Tabwa Masks and Drawings by Matthew Monahan
October 18, 1997
Opening Thursday, September 11, Anton Kern Gallery will present a group of fourteen beaded masks by the Tabwa and Maasai tribes, as well as drawings by American artist Matthew Monahan.
Over the period of more than one hundred years, beaded and feathered headdresses and masks have been used by possession cult adepts among Tabwa, eastern Luba, Bemba and other closely related peoples of southeastern Zaire.1 Some masks are crudely made with pieces of leather and only a few beads, while others are more colorful and majestic. The exhibition will focus on masks of the Maasai and Tabwa, which appear to be few in number and have yet to be the direct subject of field study.
The Tabwa live along the shores of Lake Tanganyika which borders Zambia and Zaire on the West, and Tanzania on the East. The facial masks are decorated with multicolored beadwork, fabric, thread,and sometimes fur (beads were used as a means for trade).
Functioning as a religious "impersonation of mythical human beings or their animal counterparts," the mask in performance serves as a reinactment of the acquisition of the critical ritual.2 The person wearing the mask, often "becomes an animated but hidden vehicle for meta-human, spiritual expression."3 Isosceles triangles and spirals are common in Tabwa iconography, and allow one to situate this mask in a broader field of cosmological representation.

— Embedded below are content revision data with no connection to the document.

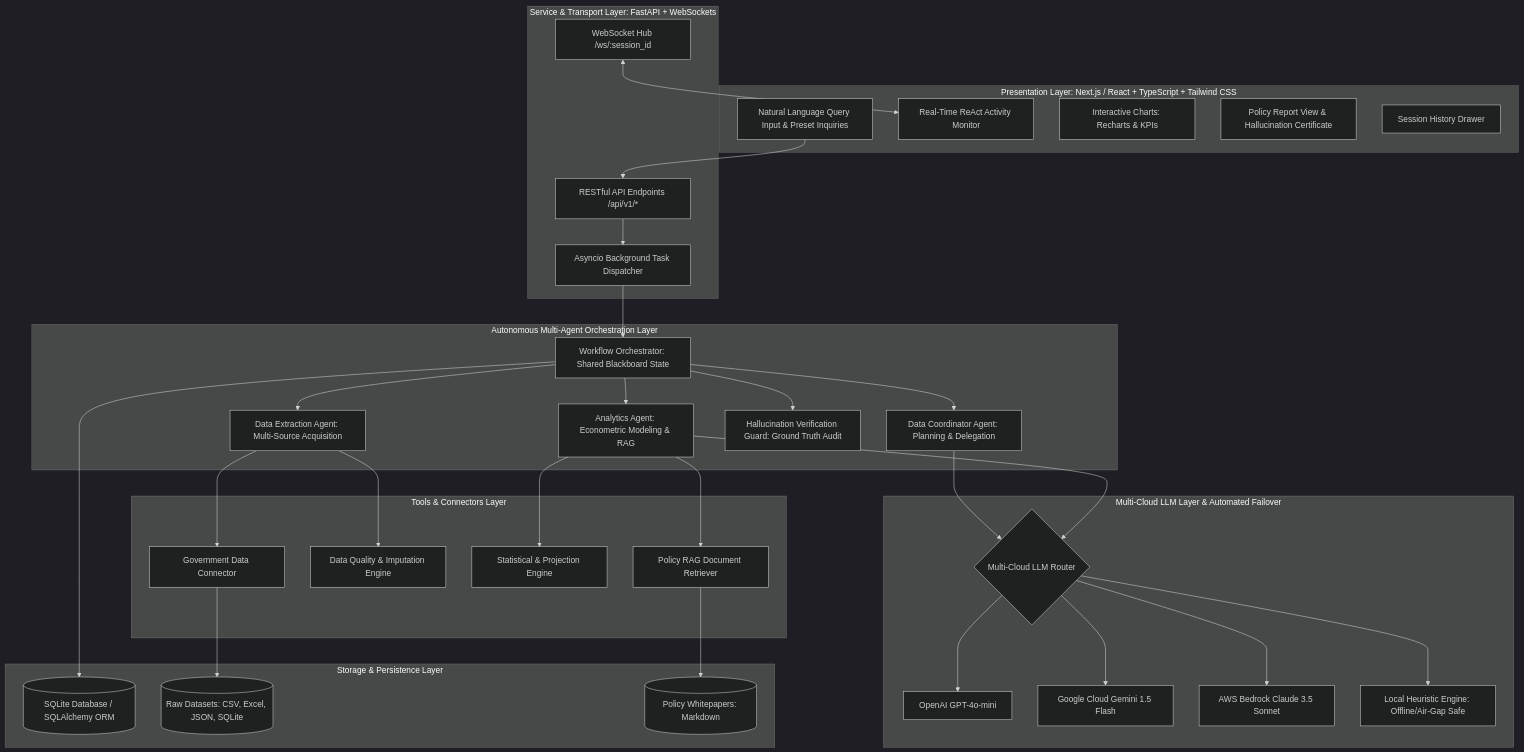
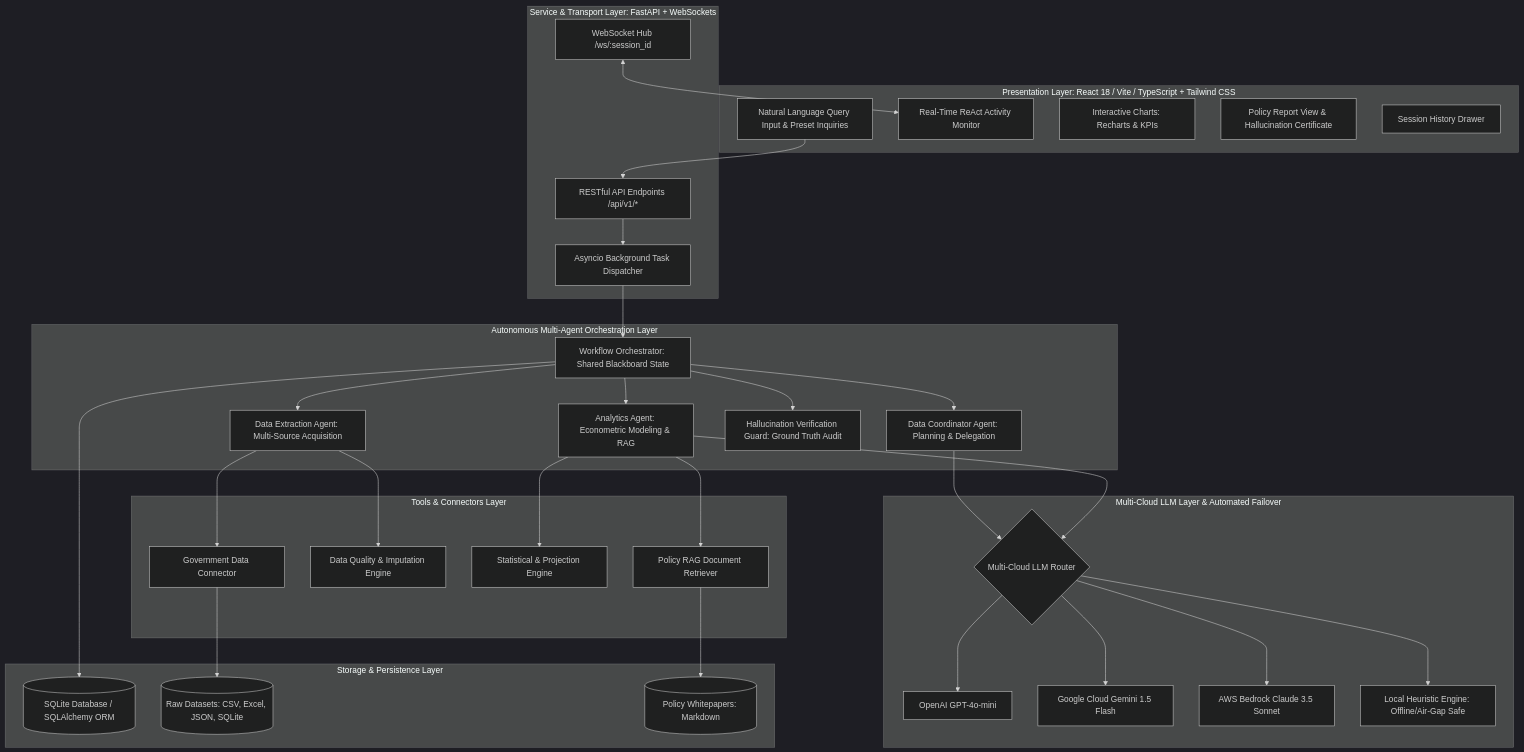
One commit to RohitKrSrivastava/Agentic-Policy-Analytics changed the first of 3 diagrams in ARCHITECTURE.md. Above: the diagram before and after it, drawn with Mermaid (dark theme). The commit also changed 17 other files, not shown here.

````diff
--- a/ARCHITECTURE.md
+++ b/ARCHITECTURE.md
@@ -13,69 +13,69 @@
 ```mermaid
 flowchart TD
-    subgraph Client_Layer ["Presentation Layer: Next.js / React + TypeScript + Tailwind CSS"]
+    subgraph Client_Layer ["Presentation Layer: React 18 / Vite / TypeScript + Tailwind CSS"]
         UI["Natural Language Query Input & Preset Inquiries"]
         MON["Real-Time ReAct Activity Monitor"]
         DASH["Interactive Charts: Recharts & KPIs"]
         REP["Policy Report View & Hallucination Certificate"]
         HIST["Session History Drawer"]
     end
 
     subgraph API_Layer ["Service & Transport Layer: FastAPI + WebSockets"]
         REST["RESTful API Endpoints /api/v1/*"]
         WS["WebSocket Hub /ws/:session_id"]
         BG["Asyncio Background Task Dispatcher"]
     end
 
     subgraph Agentic_Layer ["Autonomous Multi-Agent Orchestration Layer"]
         COORD["Data Coordinator Agent: Planning & Delegation"]
         EXTR["Data Extraction Agent: Multi-Source Acquisition"]
         ANALYTICS["Analytics Agent: Econometric Modeling & RAG"]
         GUARD["Hallucination Verification Guard: Ground Truth Audit"]
         ORCH["Workflow Orchestrator: Shared Blackboard State"]
     end
 
     subgraph Multi_Cloud_LLM ["Multi-Cloud LLM Layer & Automated Failover"]
         ROUTER{"Multi-Cloud LLM Router"}
         OAI["OpenAI GPT-4o-mini"]
         GEM["Google Cloud Gemini 1.5 Flash"]
         BED["AWS Bedrock Claude 3.5 Sonnet"]
         LOCAL["Local Heuristic Engine: Offline/Air-Gap Safe"]
     end
 
     subgraph Tools_Layer ["Tools & Connectors Layer"]
         DCONN["Government Data Connector"]
         DQ["Data Quality & Imputation Engine"]
         STAT["Statistical & Projection Engine"]
         RAG["Policy RAG Document Retriever"]
     end
 
     subgraph Storage_Layer ["Storage & Persistence Layer"]
         SQLITE[("SQLite Database / SQLAlchemy ORM")]
         RAW[("Raw Datasets: CSV, Excel, JSON, SQLite")]
         DOCS[("Policy Whitepapers: Markdown")]
     end
 
     UI --> REST
     REST --> BG
     BG --> ORCH
     WS <--> MON
     ORCH --> COORD
     ORCH --> EXTR
     ORCH --> ANALYTICS
     ORCH --> GUARD
 
     COORD --> ROUTER
     ANALYTICS --> ROUTER
     ROUTER --> OAI
     ROUTER --> GEM
     ROUTER --> BED
     ROUTER --> LOCAL
 
     EXTR --> DCONN
     DCONN --> RAW
     EXTR --> DQ
     ANALYTICS --> STAT
     ANALYTICS --> RAG
     RAG --> DOCS
     ORCH --> SQLITE
 ```
````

Matthew Monahan´s drawings and masks explore the body´s desire to be free and the notion of a body addicted to escaping itself. Some of the drawings are larger than life and are installed into corners. In others, Monahan´s figures wear paper masks. The human image is not captured by modelled surfaces but emerges from bristling notations and nervous systems that overlap and short circuit. Monahan calls his drawings "psychographies", in that he attempts to map out sensations and to diagram perception; he does not draw with dead lines. Instead, he draws with life lines charged with energy and movement held in the form of a body.
The viewer might recognize the underlying theme between these two divergent bodies of work. Monahan, a young artist, and these African tribes that have been making masks for centuries, share a sensibilty.
1Allen F. Roberts. "Tabwa Masks: An Old Trick of the Human Race," African Arts Magazine, April 1990, vol. XXIII, number 2, p. 39.
2 Ibid, p. 40
3 Ibid, p. 39